Last week the church near our house had a celebration with music and cupcakes and a historical tour of the cemetery. As we approached the parking lot, a helpful but earnest Boy Scout said, “The bouncy castle is beside the crematorium.” As we bit back our laughter-cum-horror, pretty much unsuccessfully, Cookie jumped up and down and cheered. I cheered inside. She has a natural trepidation for bouncy castles, seeing as they’re filled with strange children, but she goes in them with her daycare friends, so maybe she’d got over that. I had hope.
There were two bouncy castles. One was empty. It was the perfect plan — she’d go in, and then other kids would join, and she’d be forced to have fun with strange kids. What better way to show her that the unfamiliar was okay?
But no; where were her daycare friends? She would only bounce with her daycare friends. Even though it was empty. Bouncy castle fail. Confidence fail.
Man, I was dying to get in that bouncy castle, though. We didn’t have any where I grew up, and by the time I encountered my first I was too big. We may just have to rent one so I can finally try it and we can force Cookie to go in. Immersion therapy. That’s good for confidence, right? At least I’d be there supporting her the whole time, like the helicopter parent I’ve unwittingly become.
East End Mama

[image: shy ballerina here]

Monday, 23 September 2013

I Quit


At BlogHer 13, Sheryl Sandberg challenged us to write down what we would do if we 
weren’t afraid. And it took me about 12 seconds to write “Quit my job.” So here I am — 
fearless (well, not quite, but close).

It is only fitting that LouLou come with me today, on this most momentous of days! 
I am leaving my job — resignation letter is all ready to go! This wasn’t a decision I 
arrived at easily. I had many nights of tossing and turning while I weighed all the options. 
It wasn’t clear cut and obvious. I worried, “What message am I sending if I Lean Way 
Out?” But then I realized that I am actually Leaning Way IN to my life. My real life, my 
family, my kids, and our two businesses. I have decided to work with my husband. Yep, 
I no longer have a den of bitch lions to contend with, I have a singular grumpy (but cute) 
gorilla! 

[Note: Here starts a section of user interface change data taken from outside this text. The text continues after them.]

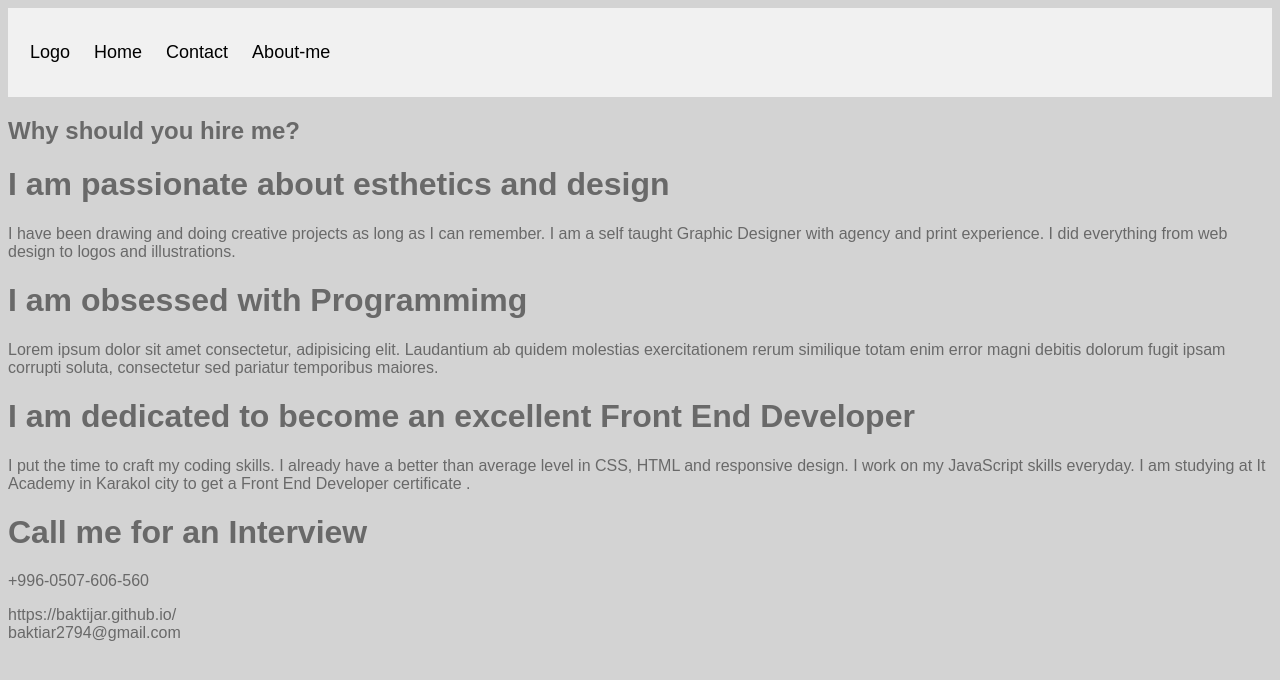
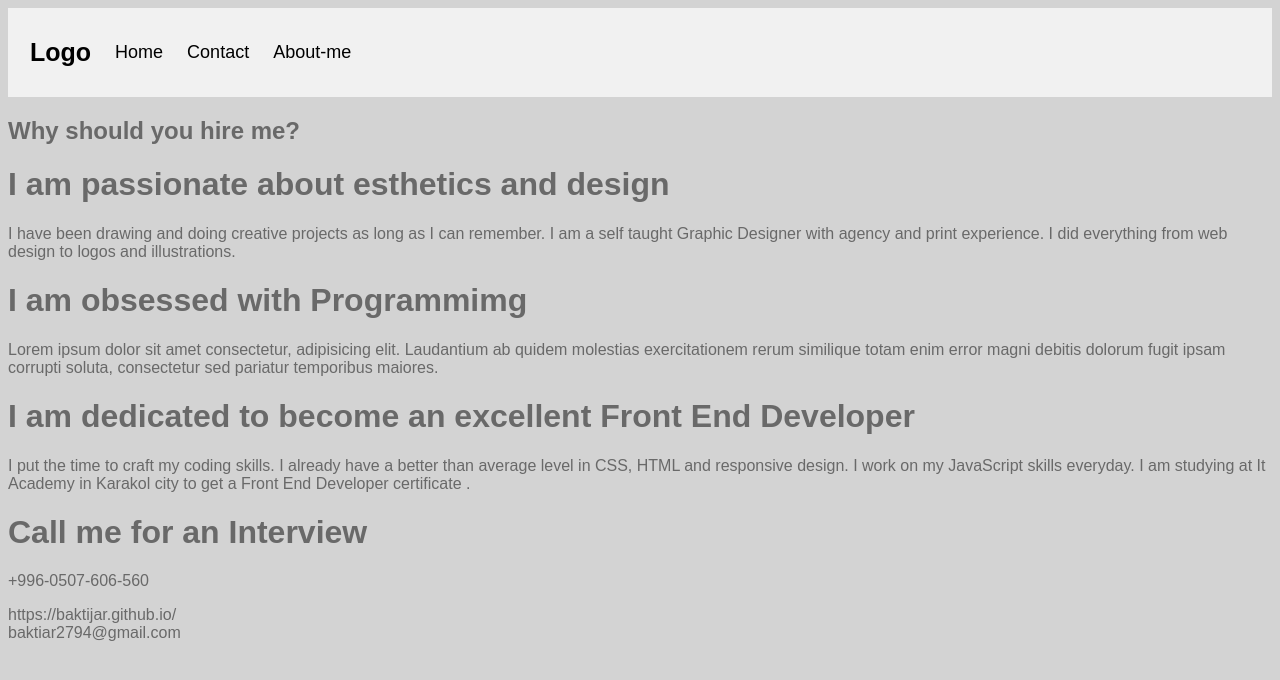
Before and after one commit to Baktijar/Responsive-Page, a plain HTML site: page index.html in a window 1280 px wide. Drawn offline with Linux system fonts and the light colour scheme.

Commit message:
Style the logo

```diff
--- a/style.css
+++ b/style.css
@@ -20,3 +20,7 @@ body {
   line-height: 25px;
   border-radius: 4px;
 }
+.header a.logo {
+  font-size: 25px;
+  font-weight: bold;
+}
```
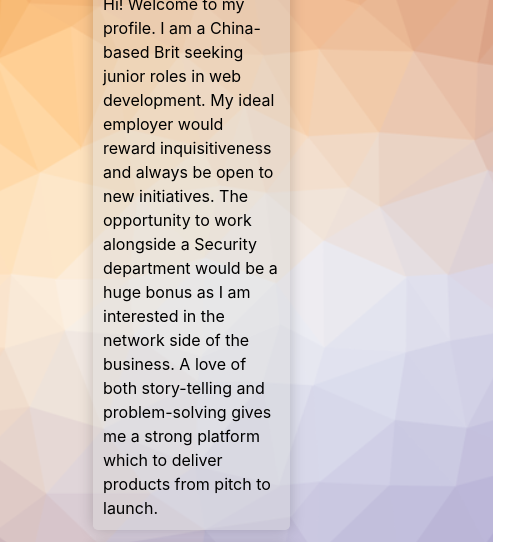
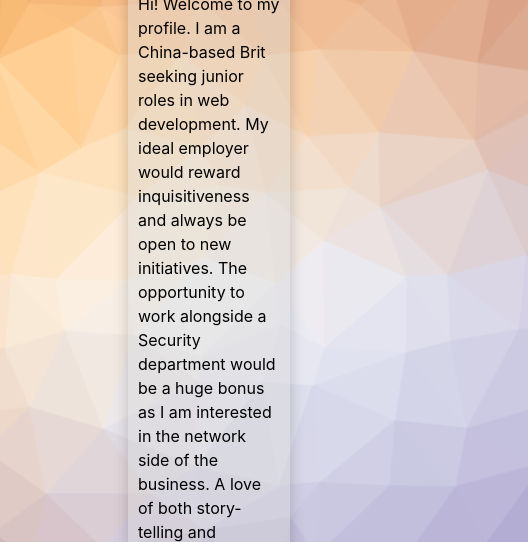
Before and after one commit to willhmartin/profile, a website: page index.html in a window 390 px wide. Shown: the part 124-666 px from the top of the page, 528 px wide, since content can reach past the window. Drawn offline with nearby package versions, Linux system fonts and the light colour scheme.

Commit message:
testing container width

```diff
--- a/style.css
+++ b/style.css
@@ -21,18 +21,18 @@ body {
   background-attachment: fixed;
   overflow-x: hidden !important;
  }
+
+ .container {
+  width: 100vw;
+  padding-left: 50px;
+  height: 100vh;
+  position: absolute;
+  padding-right: 100px;
+  }
+
 }
 p {
   margin: 0 auto;
-}
-.container {
-  width: 80vw;
-  height: 100vh;
-  right: 0;
-  position: absolute;
-  padding-right: 100px;
-
-
 }
 
 .heji-container {
@@ -52,6 +52,15 @@ p {
   margin-top: 20px;
   padding-bottom: 20px;
 }
+
+.container {
+  width: 80vw;
+  height: 100vh;
+  right: 0;
+  position: absolute;
+  padding-right: 100px;
+}
+
 }
 
 @media(max-width: 556px) {
```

For years my husband has run his own place, and I have always helped (mostly unpaid) 
from the sidelines, but the controller in me can sit out no longer. All of our eggs will 
definitely be in one (or two) small baskets, which is scary and means we have to pay for 
our own root canals now, but other than that I am excited. 

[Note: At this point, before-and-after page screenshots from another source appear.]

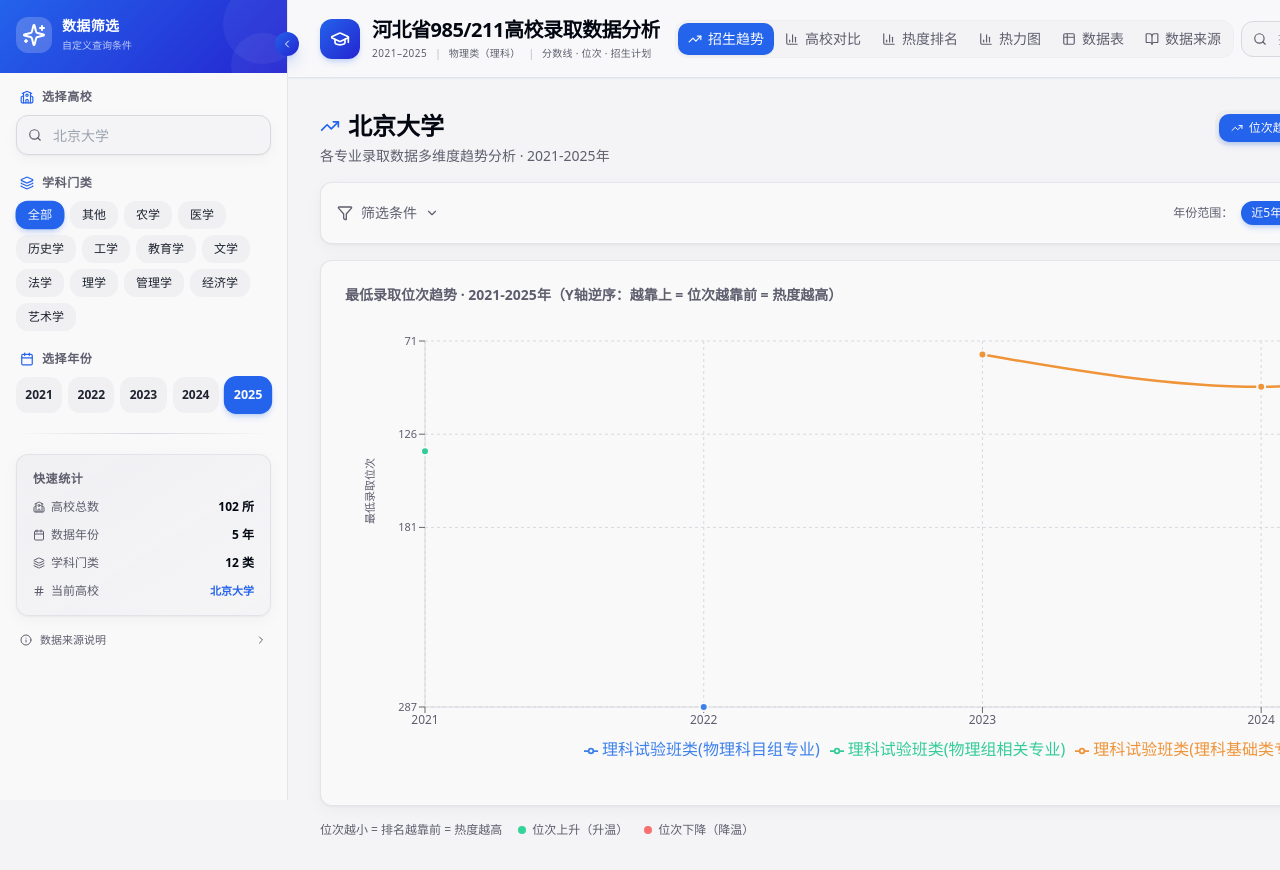
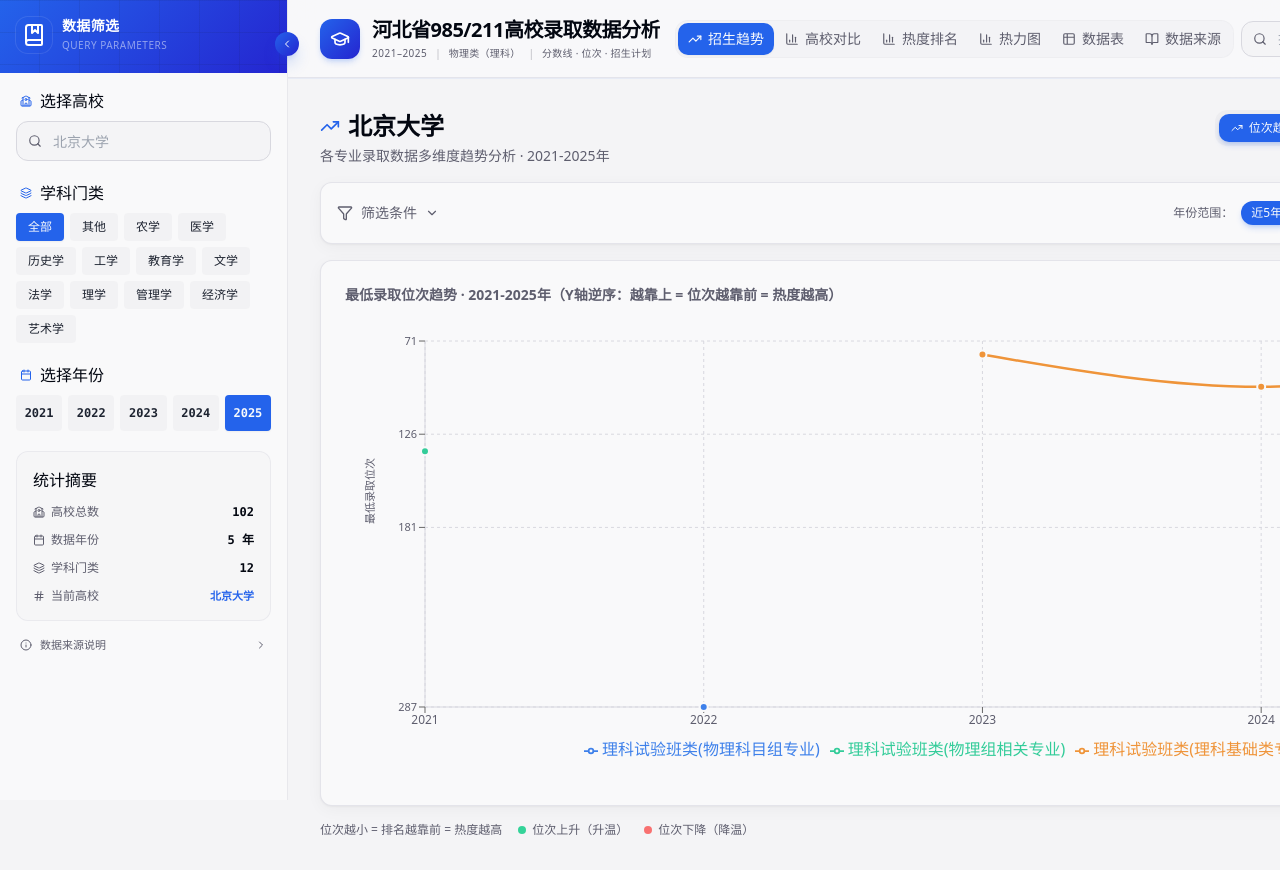
Before and after one commit to ZeroKingHao/ExaminationData, a React (Vite) app: page / in a window 1280 px wide. Shown: the top 870 px of the page. Built offline with nearby package versions, Linux system fonts and the light colour scheme; the HTML template or start-up script is replaced by a standard one.

Commit message:
feat: Sidebar 添加收藏星标按钮

```diff
--- a/src/components/Sidebar.tsx
+++ b/src/components/Sidebar.tsx
@@ -1,5 +1,6 @@
-import { ChevronLeft, ChevronRight, Filter, School, Layers, Calendar, Sparkles, Search, X, Info, Hash } from 'lucide-react';
+import { ChevronLeft, ChevronRight, Filter, School, Layers, Calendar, BookMarked, Search, X, Info, Hash, Star } from 'lucide-react';
 import { useState, useRef, useEffect, useMemo } from 'react';
+import { useAppContext } from '../context/AppContext';
 
 interface SidebarProps {
   universities: string[];
@@ -41,6 +42,7 @@
   isOpen,
   onToggle,
 }: SidebarProps) {
+  const { favorites, addFavorite, removeFavorite, compareList } = useAppContext();
   const [searchQuery, setSearchQuery] = useState('');
   const [isSearchOpen, setIsSearchOpen] = useState(false);
   const [showNotice, setShowNotice] = useState(false);
@@ -91,23 +93,21 @@
   return (
     <>
     <aside
-      className={`fixed left-0 top-0 h-full z-50 bg-card border-r border-border/60 transition-all duration-300 ease-out flex flex-col ${
+      className={`fixed left-0 top-0 h-full z-50 bg-card border-r border-border/50 transition-all duration-300 ease-out flex flex-col ${
         isOpen ? 'w-72' : 'w-16'
       } ${isMobile ? (isOpen ? 'translate-x-0 shadow-2xl' : '-translate-x-full') : ''}`}
     >
       {/* Gradient Header Area */}
       {isOpen && (
         <div className="gradient-primary p-4 pb-5 relative overflow-hidden">
-          {/* Decorative elements */}
-          <div className="absolute -right-4 -top-4 w-20 h-20 rounded-full bg-white/5" />
-          <div className="absolute -right-2 -bottom-6 w-16 h-16 rounded-full bg-white/5" />
+          <div className="absolute inset-0 bg-[linear-gradient(90deg,transparent_39px,hsl(220_30%_8%/0.08)_39px,hsl(220_30%_8%/0.08)_41px,transparent_41px),linear-gradient(0deg,transparent_31px,hsl(220_30%_8%/0.08)_31px,hsl(220_30%_8%/0.08)_33px,transparent_33px)] bg-[length:40px_32px]" />
           <div className="flex items-center gap-2.5 relative z-10">
-            <div className="h-9 w-9 rounded-lg bg-white/20 flex items-center justify-center backdrop-blur-sm">
-              <Sparkles className="h-4.5 w-4.5 text-white" />
+            <div className="h-9 w-9 rounded-lg bg-white/12 flex items-center justify-center backdrop-blur-sm ring-1 ring-white/10">
+              <BookMarked className="h-4.5 w-4.5 text-white" />
             </div>
             <div>
-              <h2 className="text-sm font-bold text-white tracking-wide">数据筛选</h2>
-              <p className="text-[10px] text-white/70 mt-0.5">自定义查询条件</p>
+              <h2 className="text-sm font-serif-cn font-bold text-white tracking-wide">数据筛选</h2>
+              <p className="text-[10px] text-white/50 mt-0.5 tracking-wider">QUERY PARAMETERS</p>
             </div>
           </div>
         </div>
@@ -127,8 +127,8 @@
         <div className="p-4 overflow-y-auto scrollbar-thin flex-1 animate-fade-in">
           {/* University Selector with Search */}
           <div className="mb-5">
-            <label className="flex items-center gap-2 text-xs font-semibold text-muted-foreground mb-2.5 px-1 uppercase tracking-wider">
-              <School className="h-3.5 w-3.5 text-primary" />
+            <label className="academic-label flex items-center gap-2 mb-2 px-1">
+              <School className="h-3 w-3 text-primary" />
               选择高校
             </label>
             <div className="relative" ref={searchRef}>
@@ -156,7 +156,7 @@
                     }
                   }}
                   placeholder={selectedUniversity}
-                  className="w-full h-10 rounded-xl border border-input bg-background pl-9 pr-8 text-sm appearance-none focus:outline-none focus:ring-2 focus:ring-ring/50 focus:border-primary/50 transition-all shadow-card"
+                  className="w-full h-10 rounded-lg border border-input bg-background pl-9 pr-8 text-sm appearance-none focus:outline-none focus:ring-2 focus:ring-primary/30 focus:border-primary/50 transition-all"
                 />
                 <Search className="absolute left-3 top-1/2 -translate-y-1/2 h-3.5 w-3.5 text-muted-foreground" />
                 {searchQuery && (
@@ -173,19 +173,36 @@
                   {filteredUniversities.length === 0 ? (
                     <div className="px-3 py-4 text-xs text-muted-foreground text-center">未找到匹配的高校</div>
                   ) : (
-                    filteredUniversities.map((u, idx) => (
-                      <button
+                    filteredUniversities.map((u, idx) => {
+                      const isFav = favorites.some(f => f.university === u && f.major === 'all');
+                      return (
+                        <div
                           key={u}
-                        onClick={() => { handleUniversityChange(u); setSearchQuery(''); setIsSearchOpen(false); }}
-                        className={`w-full text-left px-3 py-2 text-sm transition-all duration-150 ${
+                          className={`flex items-center justify-between w-full px-3 py-2 text-sm transition-all duration-150 ${
                             u === selectedUniversity || idx === highlightIndex
                               ? 'bg-primary/10 text-primary font-medium'
                               : 'hover:bg-accent/50 text-foreground'
                           }`}
                         >
+                          <button
+                            onClick={() => { handleUniversityChange(u); setSearchQuery(''); setIsSearchOpen(false); }}
+                            className="flex-1 text-left truncate"
+                          >
                             {u}
                           </button>
-                    ))
+                          <button
+                            onClick={(e) => {
+                              e.stopPropagation();
+                              isFav ? removeFavorite(`${u}::all`) : addFavorite({ id: `${u}::all`, university: u, major: 'all' });
+                            }}
+                            className={`p-1 rounded transition-colors ${isFav ? 'text-chart-3' : 'text-muted-foreground/40 hover:text-chart-3'}`}
+                            title={isFav ? '取消收藏' : '收藏高校'}
+                          >
+                            <Star className="h-3 w-3" fill={isFav ? 'currentColor' : 'none'} />
+                          </button>
+                        </div>
+                      );
+                    })
                   )}
                 </div>
               )}
@@ -194,8 +211,8 @@
 
           {/* Category Selector */}
           <div className="mb-5">
-            <label className="flex items-center gap-2 text-xs font-semibold text-muted-foreground mb-2.5 px-1 uppercase tracking-wider">
-              <Layers className="h-3.5 w-3.5 text-primary" />
+            <label className="academic-label flex items-center gap-2 mb-2 px-1">
+              <Layers className="h-3 w-3 text-primary" />
               学科门类
             </label>
             <div className="flex flex-wrap gap-1.5">
@@ -203,10 +220,10 @@
                 <button
                   key={c}
                   onClick={() => handleCategoryChange(c)}
-                  className={`px-3 py-1.5 rounded-lg text-xs font-medium transition-all duration-300 ${
+                  className={`px-3 py-1.5 rounded text-xs font-medium transition-all duration-200 ${
                     selectedCategory === c
-                      ? 'bg-primary text-primary-foreground shadow-md shadow-primary/20 scale-[1.02]'
-                      : 'bg-secondary/80 text-secondary-foreground hover:bg-accent hover:shadow-sm hover:scale-[1.02]'
+                      ? 'bg-primary text-primary-foreground shadow-sm'
+                      : 'bg-secondary/60 text-secondary-foreground hover:bg-accent/60'
                   }`}
                 >
                   {c}
@@ -217,8 +234,8 @@
 
           {/* Year Selector */}
           <div className="mb-5">
-            <label className="flex items-center gap-2 text-xs font-semibold text-muted-foreground mb-2.5 px-1 uppercase tracking-wider">
-              <Calendar className="h-3.5 w-3.5 text-primary" />
+            <label className="academic-label flex items-center gap-2 mb-2 px-1">
+              <Calendar className="h-3 w-3 text-primary" />
               选择年份
             </label>
             <div className="grid grid-cols-5 gap-1.5">
@@ -226,10 +243,10 @@
                 <button
                   key={y}
                   onClick={() => handleYearChange(y)}
-                  className={`h-9 rounded-lg text-xs font-semibold transition-all duration-300 relative ${
+                  className={`h-9 rounded text-xs font-semibold font-mono transition-all duration-200 relative ${
                     selectedYear === y
-                      ? 'bg-primary text-primary-foreground shadow-md shadow-primary/20 scale-[1.05]'
-                      : 'bg-secondary/80 text-secondary-foreground hover:bg-accent hover:shadow-sm'
+                      ? 'bg-primary text-primary-foreground shadow-sm'
+                      : 'bg-secondary/60 text-secondary-foreground hover:bg-accent/60'
                   }`}
                 >
                   {y}
@@ -245,39 +262,40 @@
           </div>
 
           {/* Divider */}
-          <div className="my-5 h-px bg-gradient-to-r from-transparent via-border to-transparent" />
+          <div className="my-5 academic-divider" />
 
           {/* Quick Stats */}
-          <div className="p-4 rounded-xl bg-gradient-to-br from-secondary/80 to-secondary/40 border border-border/60 shadow-card">
-            <h3 className="text-xs font-bold text-muted-foreground mb-3 uppercase tracking-wider">快速统计</h3>
+          <div className="p-4 rounded-lg bg-secondary/30 border border-border/40">
+            <h3 className="academic-label mb-3">统计摘要</h3>
             <div className="space-y-3 text-xs">
               <div className="flex justify-between items-center">
                 <span className="text-muted-foreground flex items-center gap-1.5">
                   <School className="h-3 w-3" />
                   高校总数
                 </span>
-                <span className="font-bold text-foreground animate-count-up">{universities.length} 所</span>
+                <span className="font-mono font-semibold tabular-nums text-foreground">{universities.length}</span>
               </div>
               <div className="flex justify-between items-center">
                 <span className="text-muted-foreground flex items-center gap-1.5">
                   <Calendar className="h-3 w-3" />
                   数据年份
                 </span>
-                <span className="font-bold text-foreground">5 年</span>
+                <span className="font-mono font-semibold tabular-nums text-foreground">5 年</span>
               </div>
               <div className="flex justify-between items-center">
                 <span className="text-muted-foreground flex items-center gap-1.5">
                   <Layers className="h-3 w-3" />
                   学科门类
                 </span>
-                <span className="font-bold text-foreground">{categories.length - 1} 类</span>
+                <span className="font-mono font-semibold tabular-nums text-foreground">{categories.length - 1}</span>
               </div>
+              <div className="academic-divider my-1" />
               <div className="flex justify-between items-center">
                 <span className="text-muted-foreground flex items-center gap-1.5">
                   <Hash className="h-3 w-3" />
                   当前高校
                 </span>
-                <span className="font-bold text-primary text-[11px] truncate max-w-[120px]">{selectedUniversity}</span>
+                <span className="font-serif-cn font-semibold text-primary text-[11px] truncate max-w-[120px]">{selectedUniversity}</span>
               </div>
             </div>
           </div>
```
Lines whose indentation alone changed are shown as unchanged.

I am so optimistic about this change, I barely want to write about the final act of ultimate 
bitchy-lion-ness that resulted in my boss cancelling our original meeting because she 
was too busy “preparing for holidays.” I also barely want to go into the mundane details 
of the commute and expensive parking I will no longer have to endure. 

For sure, no matter how I spin this, people will see this as me “staying at home” or 
“being a mom,” and while that is somewhat true, actually nothing is further from the truth. 
I have never worked harder, been more tired, or felt as important as I have this year. 
Surely that must mean I am headed in the right direction — yes? Yes!

 Tightrope Mama

[Image: Sheryl Sandberg talks to BlogHer co-founder Lisa Stone at the BlogHer conference on July 27, 2013. Read more here]